→ **Your instructions**
Pictures aside, please retype the whole listing word for word.

○ ○ ○ ○ ○ ○ ○

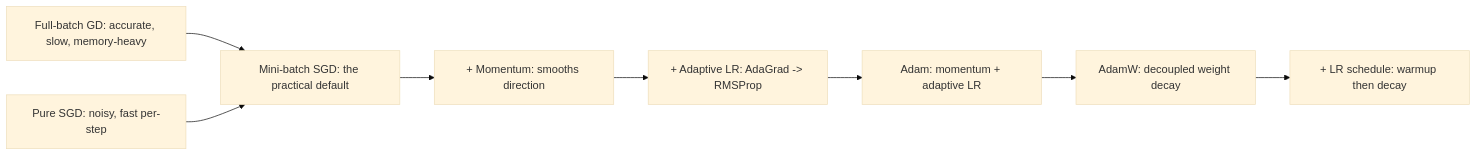
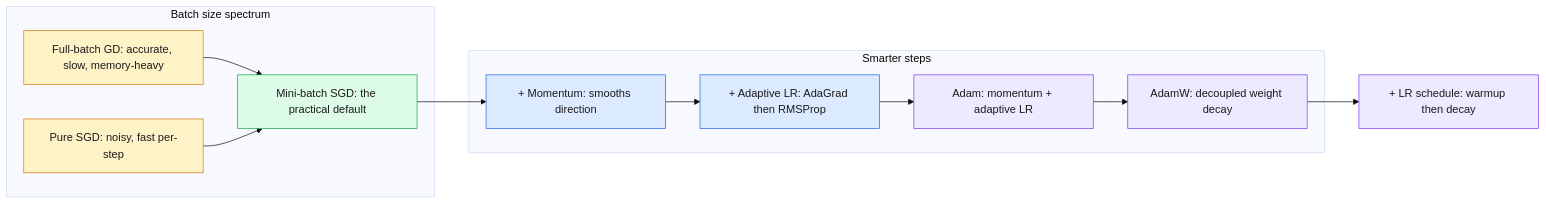
Before and after one commit to bhanu-prakash12/ai-ml-engineer-fundamentals: the diagram in day02_machine_learning/10_ml_optimization/README.md, drawn with Mermaid (base theme). The commit also changed other lines of this file and 68 other files, not shown here.

````diff
--- a/day02_machine_learning/10_ml_optimization/README.md
+++ b/day02_machine_learning/10_ml_optimization/README.md
@@ -35,10 +66,26 @@
 ```mermaid
 flowchart LR
-  A[Full-batch GD: accurate, slow, memory-heavy] --> D[Mini-batch SGD: the practical default]
-  B[Pure SGD: noisy, fast per-step] --> D
-  D --> E[+ Momentum: smooths direction]
-  E --> F[+ Adaptive LR: AdaGrad -> RMSProp]
-  F --> G[Adam: momentum + adaptive LR]
-  G --> H[AdamW: decoupled weight decay]
-  H --> I[+ LR schedule: warmup then decay]
+  subgraph S1["Batch size spectrum"]
+    A["Full-batch GD: accurate, slow, memory-heavy"]
+    B["Pure SGD: noisy, fast per-step"]
+    D["Mini-batch SGD: the practical default"]
+  end
+  subgraph S2["Smarter steps"]
+    E["+ Momentum: smooths direction"]
+    F["+ Adaptive LR: AdaGrad then RMSProp"]
+    G["Adam: momentum + adaptive LR"]
+    H["AdamW: decoupled weight decay"]
+  end
+  I["+ LR schedule: warmup then decay"]
+  A --> D
+  B --> D
+  D --> E --> F --> G --> H --> I
+  classDef data fill:#DBEAFE,stroke:#2563EB,color:#1a1a1a;
+  classDef good fill:#DCFCE7,stroke:#16A34A,color:#1a1a1a;
+  classDef warn fill:#FEF3C7,stroke:#D97706,color:#1a1a1a;
+  classDef adv fill:#EDE9FE,stroke:#7C3AED,color:#1a1a1a;
+  class A,B warn;
+  class D good;
+  class E,F data;
+  class G,H,I adv;
 ```
````
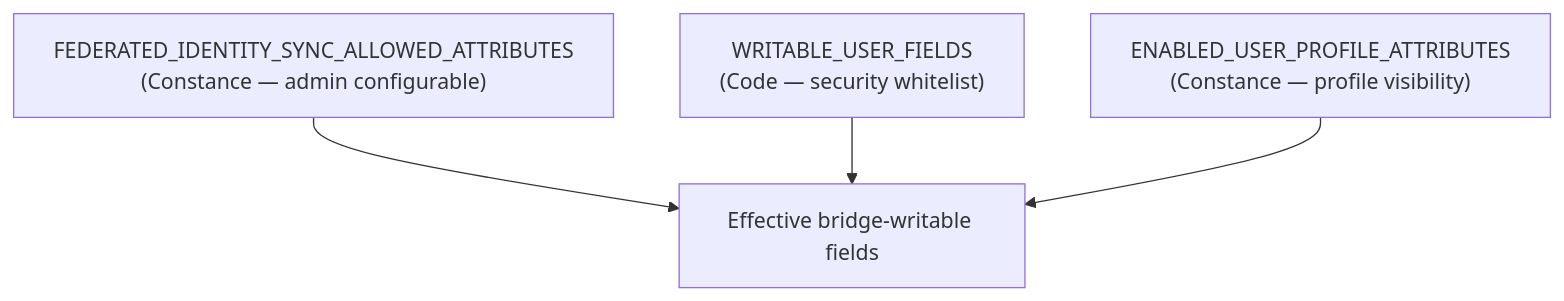
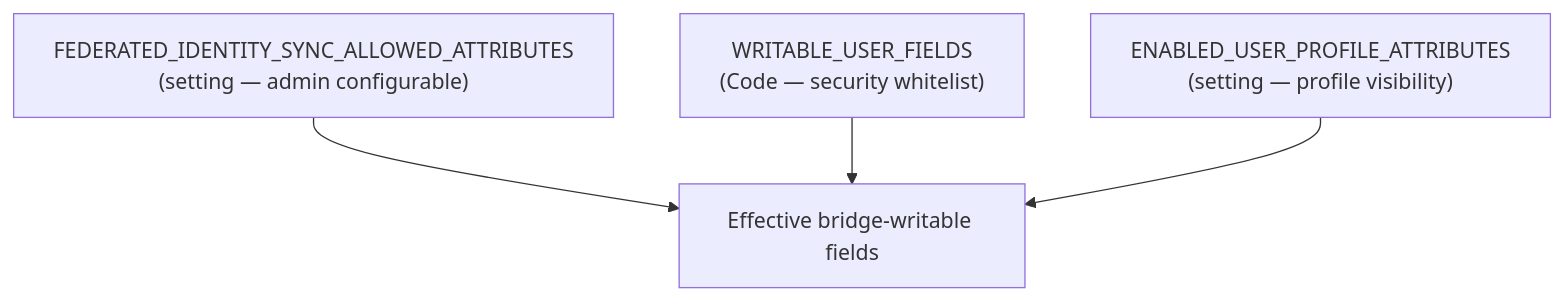
Before and after one commit to waldur/waldur-docs: the fifth of 9 diagrams in docs/developer-guide/identity-bridge.md, drawn with Mermaid. The commit also changed other lines of this file and 103 other files, not shown here.

````diff
--- a/docs/developer-guide/identity-bridge.md
+++ b/docs/developer-guide/identity-bridge.md
@@ -190,11 +190,11 @@
 ```mermaid
 flowchart TD
-    A["FEDERATED_IDENTITY_SYNC_ALLOWED_ATTRIBUTES\n(Constance — admin configurable)"]
+    A["FEDERATED_IDENTITY_SYNC_ALLOWED_ATTRIBUTES\n(setting — admin configurable)"]
     B["WRITABLE_USER_FIELDS\n(Code — security whitelist)"]
-    C["ENABLED_USER_PROFILE_ATTRIBUTES\n(Constance — profile visibility)"]
+    C["ENABLED_USER_PROFILE_ATTRIBUTES\n(setting — profile visibility)"]
     D["Effective bridge-writable fields"]
 
     A --> D
     B --> D
     C --> D
 ```
````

○ ○ ○ ○ ○ ○ ○

→ **Answer to this task**
Before and after one commit to bhanu-prakash12/ai-ml-engineer-fundamentals: the diagram in day02_machine_learning/10_ml_optimization/README.md, drawn with Mermaid (base theme). The commit also changed other lines of this file and 68 other files, not shown here.

````diff
--- a/day02_machine_learning/10_ml_optimization/README.md
+++ b/day02_machine_learning/10_ml_optimization/README.md
@@ -35,10 +66,26 @@
 ```mermaid
 flowchart LR
-  A[Full-batch GD: accurate, slow, memory-heavy] --> D[Mini-batch SGD: the practical default]
-  B[Pure SGD: noisy, fast per-step] --> D
-  D --> E[+ Momentum: smooths direction]
-  E --> F[+ Adaptive LR: AdaGrad -> RMSProp]
-  F --> G[Adam: momentum + adaptive LR]
-  G --> H[AdamW: decoupled weight decay]
-  H --> I[+ LR schedule: warmup then decay]
+  subgraph S1["Batch size spectrum"]
+    A["Full-batch GD: accurate, slow, memory-heavy"]
+    B["Pure SGD: noisy, fast per-step"]
+    D["Mini-batch SGD: the practical default"]
+  end
+  subgraph S2["Smarter steps"]
+    E["+ Momentum: smooths direction"]
+    F["+ Adaptive LR: AdaGrad then RMSProp"]
+    G["Adam: momentum + adaptive LR"]
+    H["AdamW: decoupled weight decay"]
+  end
+  I["+ LR schedule: warmup then decay"]
+  A --> D
+  B --> D
+  D --> E --> F --> G --> H --> I
+  classDef data fill:#DBEAFE,stroke:#2563EB,color:#1a1a1a;
+  classDef good fill:#DCFCE7,stroke:#16A34A,color:#1a1a1a;
+  classDef warn fill:#FEF3C7,stroke:#D97706,color:#1a1a1a;
+  classDef adv fill:#EDE9FE,stroke:#7C3AED,color:#1a1a1a;
+  class A,B warn;
+  class D good;
+  class E,F data;
+  class G,H,I adv;
 ```
````
Before and after one commit to waldur/waldur-docs: the fifth of 9 diagrams in docs/developer-guide/identity-bridge.md, drawn with Mermaid. The commit also changed other lines of this file and 103 other files, not shown here.

````diff
--- a/docs/developer-guide/identity-bridge.md
+++ b/docs/developer-guide/identity-bridge.md
@@ -190,11 +190,11 @@
 ```mermaid
 flowchart TD
-    A["FEDERATED_IDENTITY_SYNC_ALLOWED_ATTRIBUTES\n(Constance — admin configurable)"]
+    A["FEDERATED_IDENTITY_SYNC_ALLOWED_ATTRIBUTES\n(setting — admin configurable)"]
     B["WRITABLE_USER_FIELDS\n(Code — security whitelist)"]
-    C["ENABLED_USER_PROFILE_ATTRIBUTES\n(Constance — profile visibility)"]
+    C["ENABLED_USER_PROFILE_ATTRIBUTES\n(setting — profile visibility)"]
     D["Effective bridge-writable fields"]
 
     A --> D
     B --> D
     C --> D
 ```
````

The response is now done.